Top of Information supplied

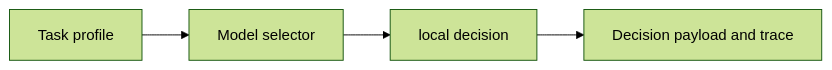
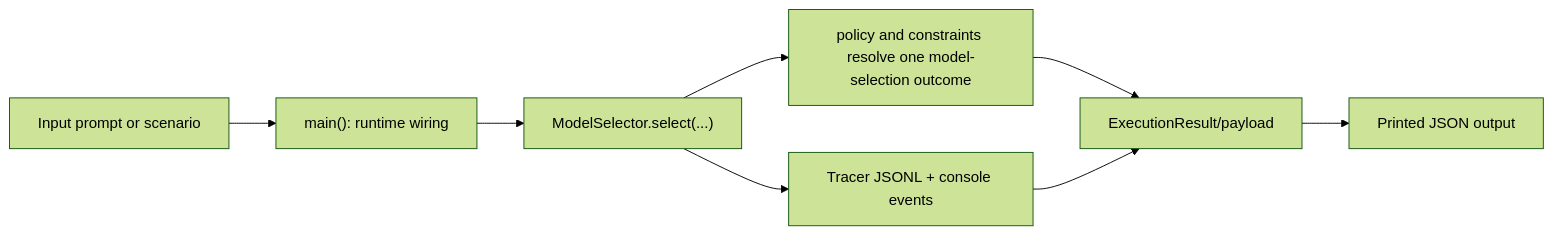
Before and after one commit to cmudrc/design-research-agents: the diagram in docs/examples/model_selection/local.rst, drawn with Mermaid (forest theme). The commit also changed other lines of this file and 83 other files, not shown here.

```diff
--- a/docs/examples/model_selection/local.rst
+++ b/docs/examples/model_selection/local.rst
@@ -21,6 +21,10 @@
 .. mermaid::
 
    flowchart LR
-       A["Task profile"] --> B["Model selector"]
-       B --> C["local decision"]
-       C --> D["Decision payload and trace"]
+       A["Input prompt or scenario"] --> B["main(): runtime wiring"]
+       B --> C["ModelSelector.select(...)"]
+       C --> D["policy and constraints resolve one model-selection outcome"]
+       C --> E["Tracer JSONL + console events"]
+       D --> F["ExecutionResult/payload"]
+       E --> F
+       F --> G["Printed JSON output"]
```
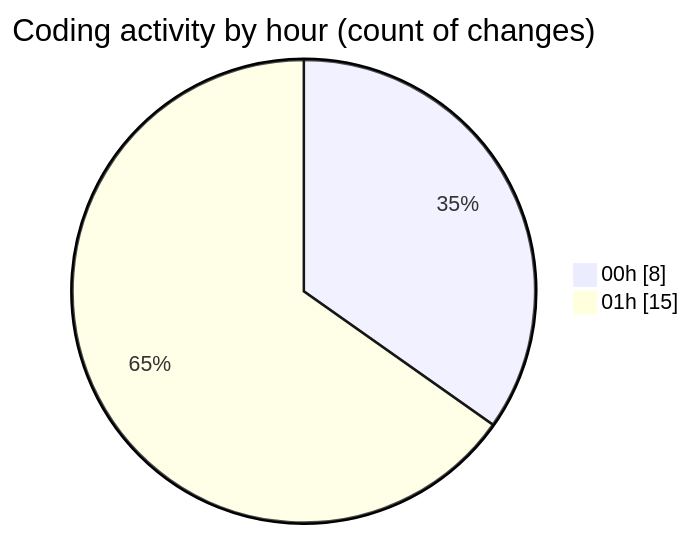
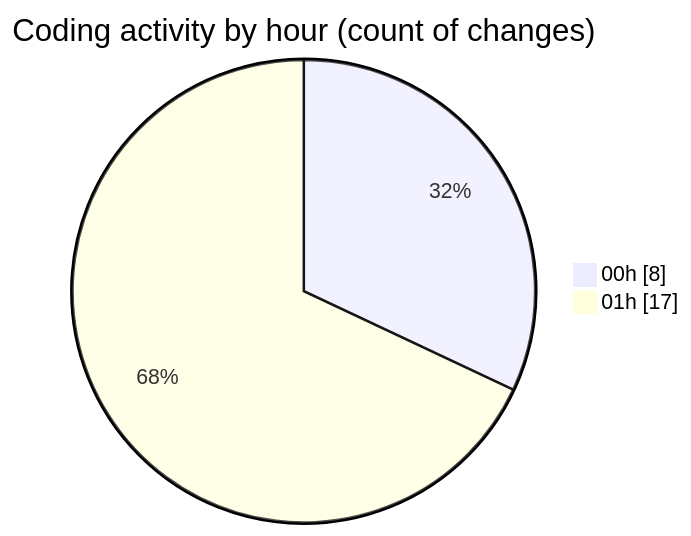
The second of 2 diagrams in 2025-05-02/niten/README.md (Elitesun/code-tracking), drawn with Mermaid before and after one commit. The commit also changed other lines of this file and 1 other file, not shown here.

````diff
--- a/2025-05-02/niten/README.md
+++ b/2025-05-02/niten/README.md
@@ -40,6 +40,6 @@
 ```mermaid
 pie showData
 title Coding activity by hour (count of changes)
 "00h" : 8
-"01h" : 15
+"01h" : 17
 ```
````
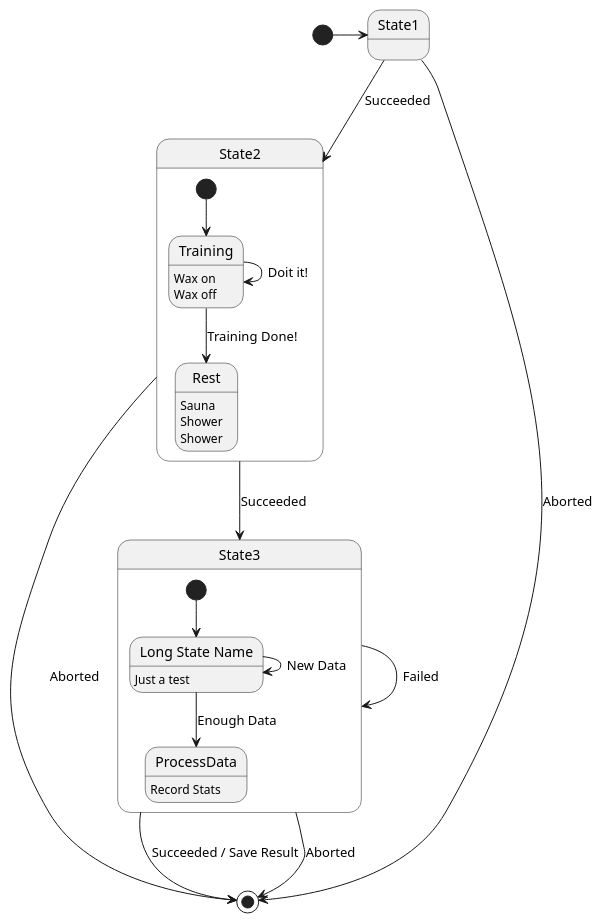
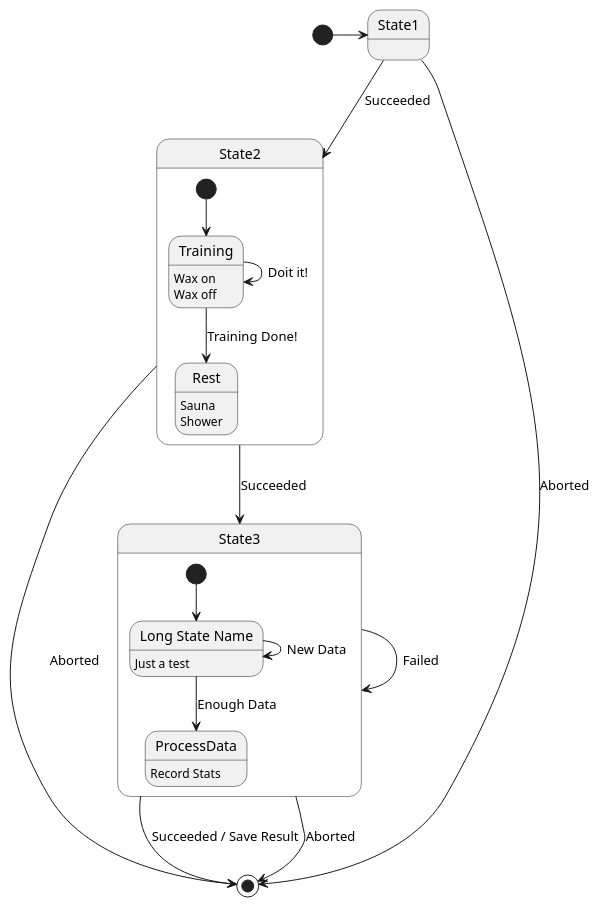
One commit to Traap/plantuml changed the diagram in StateMachine.puml. Above: the diagram before and after it, drawn with PlantUML. The commit also changed 6 other files, not shown here.

Commit message:
Plant UML system of system example.

```diff
--- a/StateMachine.puml
+++ b/StateMachine.puml
@@ -1,35 +1,34 @@
 @startuml
 
   [*] -> State1
 
   state State2 {
     state "Training" as long0
     long0 : Wax on
     long0 : Wax off
     [*] --> long0
     long0 --> long0 : Doit it!
     long0 --> Rest : Training Done!
     Rest : Sauna
-    Rest : Shower
     Rest : Shower
   }
 
   State1 --> State2 : Succeeded
 
   State1 --> [*] : Aborted
   State2 --> State3 : Succeeded
   State2 --> [*] : Aborted
   state State3 {
     state "Long State Name" as long1
     long1 : Just a test
     [*] --> long1
     long1 --> long1 : New Data
     long1 --> ProcessData : Enough Data
     ProcessData : Record Stats
   }
 
   State3 --> State3 : Failed
   State3 --> [*] : Succeeded / Save Result
   State3 --> [*] : Aborted
 
 @enduml
```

Bottom of Information supplied

*Assignment*: Only the pictures are dropped when you print the material; everything else is copied exactly.

*Task response*:
Before and after one commit to cmudrc/design-research-agents: the diagram in docs/examples/model_selection/local.rst, drawn with Mermaid (forest theme). The commit also changed other lines of this file and 83 other files, not shown here.

```diff
--- a/docs/examples/model_selection/local.rst
+++ b/docs/examples/model_selection/local.rst
@@ -21,6 +21,10 @@
 .. mermaid::
 
    flowchart LR
-       A["Task profile"] --> B["Model selector"]
-       B --> C["local decision"]
-       C --> D["Decision payload and trace"]
+       A["Input prompt or scenario"] --> B["main(): runtime wiring"]
+       B --> C["ModelSelector.select(...)"]
+       C --> D["policy and constraints resolve one model-selection outcome"]
+       C --> E["Tracer JSONL + console events"]
+       D --> F["ExecutionResult/payload"]
+       E --> F
+       F --> G["Printed JSON output"]
```
The second of 2 diagrams in 2025-05-02/niten/README.md (Elitesun/code-tracking), drawn with Mermaid before and after one commit. The commit also changed other lines of this file and 1 other file, not shown here.

````diff
--- a/2025-05-02/niten/README.md
+++ b/2025-05-02/niten/README.md
@@ -40,6 +40,6 @@
 ```mermaid
 pie showData
 title Coding activity by hour (count of changes)
 "00h" : 8
-"01h" : 15
+"01h" : 17
 ```
````
One commit to Traap/plantuml changed the diagram in StateMachine.puml. Above: the diagram before and after it, drawn with PlantUML. The commit also changed 6 other files, not shown here.

Commit message:
Plant UML system of system example.

```diff
--- a/StateMachine.puml
+++ b/StateMachine.puml
@@ -1,35 +1,34 @@
 @startuml
 
   [*] -> State1
 
   state State2 {
     state "Training" as long0
     long0 : Wax on
     long0 : Wax off
     [*] --> long0
     long0 --> long0 : Doit it!
     long0 --> Rest : Training Done!
     Rest : Sauna
-    Rest : Shower
     Rest : Shower
   }
 
   State1 --> State2 : Succeeded
 
   State1 --> [*] : Aborted
   State2 --> State3 : Succeeded
   State2 --> [*] : Aborted
   state State3 {
     state "Long State Name" as long1
     long1 : Just a test
     [*] --> long1
     long1 --> long1 : New Data
     long1 --> ProcessData : Enough Data
     ProcessData : Record Stats
   }
 
   State3 --> State3 : Failed
   State3 --> [*] : Succeeded / Save Result
   State3 --> [*] : Aborted
 
 @enduml
```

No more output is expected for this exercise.